Entries taken from a collection

• • • • •

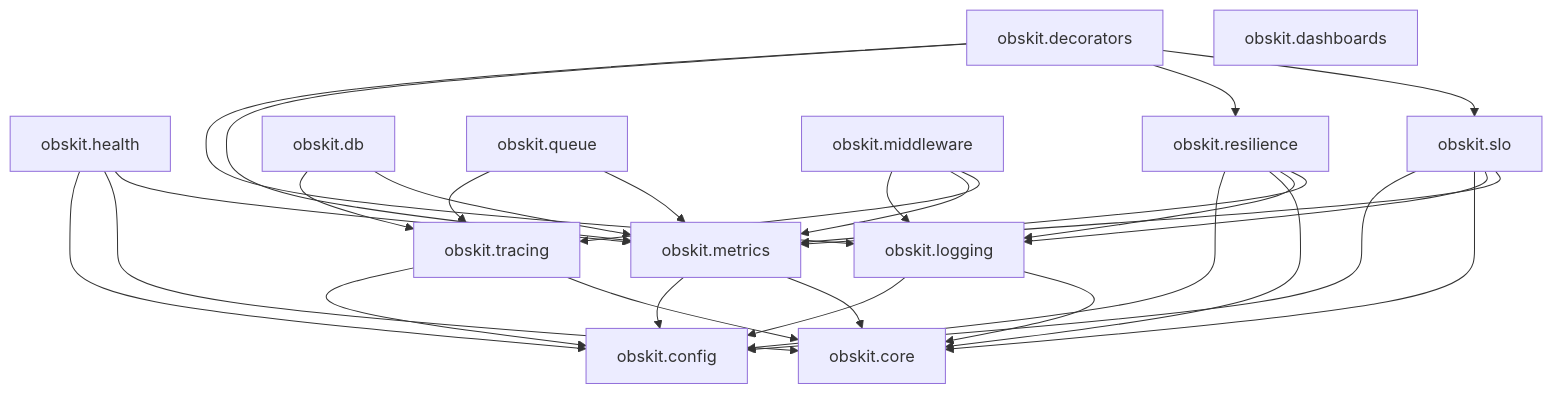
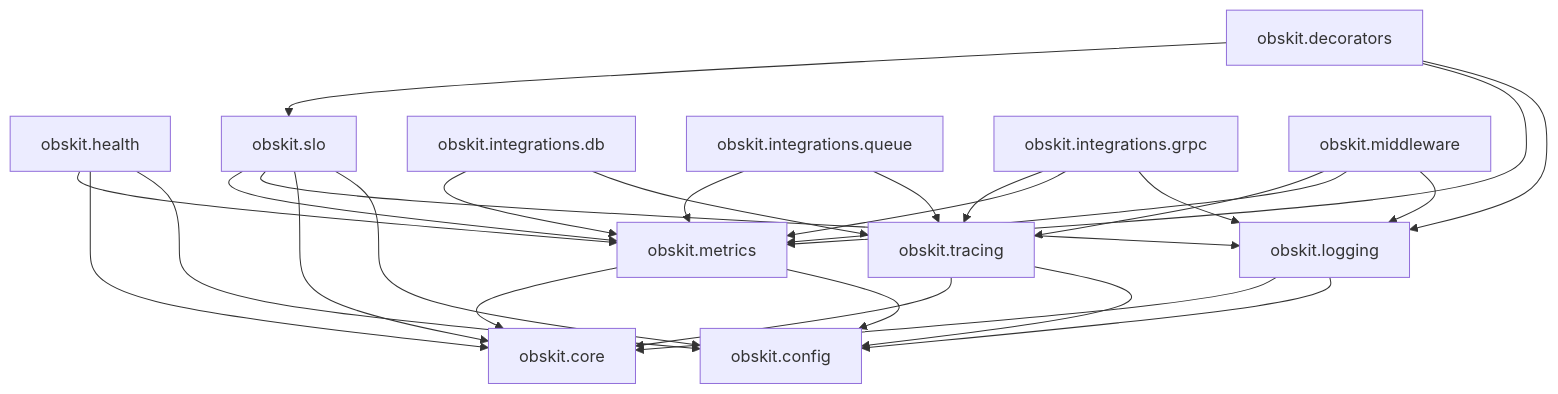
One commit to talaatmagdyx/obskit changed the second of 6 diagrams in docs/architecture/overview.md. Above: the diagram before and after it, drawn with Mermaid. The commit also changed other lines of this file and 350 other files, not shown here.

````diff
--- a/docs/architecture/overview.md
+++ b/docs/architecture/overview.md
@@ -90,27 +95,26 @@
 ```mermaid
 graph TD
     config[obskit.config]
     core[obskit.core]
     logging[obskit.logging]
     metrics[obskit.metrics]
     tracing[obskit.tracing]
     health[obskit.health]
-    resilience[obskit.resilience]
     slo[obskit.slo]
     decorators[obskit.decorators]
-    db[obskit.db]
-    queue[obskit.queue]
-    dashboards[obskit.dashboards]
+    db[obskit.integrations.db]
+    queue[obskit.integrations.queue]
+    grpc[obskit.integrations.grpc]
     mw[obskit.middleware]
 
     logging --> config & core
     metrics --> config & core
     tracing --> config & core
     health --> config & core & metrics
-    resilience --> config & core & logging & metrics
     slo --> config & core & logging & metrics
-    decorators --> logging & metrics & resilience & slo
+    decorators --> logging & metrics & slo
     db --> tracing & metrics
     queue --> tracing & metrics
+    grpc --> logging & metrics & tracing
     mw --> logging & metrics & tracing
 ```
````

• • • • •

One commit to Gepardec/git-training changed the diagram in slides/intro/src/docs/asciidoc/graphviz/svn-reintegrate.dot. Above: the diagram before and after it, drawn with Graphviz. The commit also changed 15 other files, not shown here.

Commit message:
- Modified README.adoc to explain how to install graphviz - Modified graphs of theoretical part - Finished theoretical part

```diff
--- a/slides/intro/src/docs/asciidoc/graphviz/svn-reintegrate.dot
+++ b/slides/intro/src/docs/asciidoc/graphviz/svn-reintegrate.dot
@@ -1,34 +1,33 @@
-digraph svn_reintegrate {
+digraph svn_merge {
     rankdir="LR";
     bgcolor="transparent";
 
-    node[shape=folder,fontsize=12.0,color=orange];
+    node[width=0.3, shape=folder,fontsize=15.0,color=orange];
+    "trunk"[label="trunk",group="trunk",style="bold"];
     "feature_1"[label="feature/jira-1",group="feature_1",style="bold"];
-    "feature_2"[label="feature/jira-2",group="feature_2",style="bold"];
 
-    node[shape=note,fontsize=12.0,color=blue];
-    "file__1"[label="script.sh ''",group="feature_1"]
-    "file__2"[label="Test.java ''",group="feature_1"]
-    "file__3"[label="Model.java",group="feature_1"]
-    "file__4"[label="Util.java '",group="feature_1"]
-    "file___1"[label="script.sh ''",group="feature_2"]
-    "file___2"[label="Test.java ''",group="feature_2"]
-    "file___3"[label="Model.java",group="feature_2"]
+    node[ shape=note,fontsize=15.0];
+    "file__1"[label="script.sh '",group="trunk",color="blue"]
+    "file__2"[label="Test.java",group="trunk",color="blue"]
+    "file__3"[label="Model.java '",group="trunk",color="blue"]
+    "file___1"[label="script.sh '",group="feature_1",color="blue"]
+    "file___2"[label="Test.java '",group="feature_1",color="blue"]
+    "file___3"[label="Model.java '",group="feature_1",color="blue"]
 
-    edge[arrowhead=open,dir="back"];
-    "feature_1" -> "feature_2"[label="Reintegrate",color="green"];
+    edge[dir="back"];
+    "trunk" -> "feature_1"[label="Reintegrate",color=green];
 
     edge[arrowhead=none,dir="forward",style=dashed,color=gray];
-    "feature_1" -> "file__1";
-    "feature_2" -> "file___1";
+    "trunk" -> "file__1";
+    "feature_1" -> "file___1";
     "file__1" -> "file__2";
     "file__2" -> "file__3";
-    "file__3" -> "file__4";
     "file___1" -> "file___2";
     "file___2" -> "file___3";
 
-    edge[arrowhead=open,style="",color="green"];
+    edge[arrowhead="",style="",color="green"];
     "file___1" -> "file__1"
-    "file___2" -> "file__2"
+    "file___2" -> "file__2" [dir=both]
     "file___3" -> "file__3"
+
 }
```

• • • • •

■ **Task brief**:
Give back precisely the lines above that start at the line containing "logging[obskit.logging]" and end at the line containing "queue --> tracing & metrics", inclusive. No other lines belong in the output.

■ **Expected output**:
     logging[obskit.logging]
     metrics[obskit.metrics]
     tracing[obskit.tracing]
     health[obskit.health]
-    resilience[obskit.resilience]
     slo[obskit.slo]
     decorators[obskit.decorators]
-    db[obskit.db]
-    queue[obskit.queue]
-    dashboards[obskit.dashboards]
+    db[obskit.integrations.db]
+    queue[obskit.integrations.queue]
+    grpc[obskit.integrations.grpc]
     mw[obskit.middleware]
 
     logging --> config & core
     metrics --> config & core
     tracing --> config & core
     health --> config & core & metrics
-    resilience --> config & core & logging & metrics
     slo --> config & core & logging & metrics
-    decorators --> logging & metrics & resilience & slo
+    decorators --> logging & metrics & slo
     db --> tracing & metrics
     queue --> tracing & metrics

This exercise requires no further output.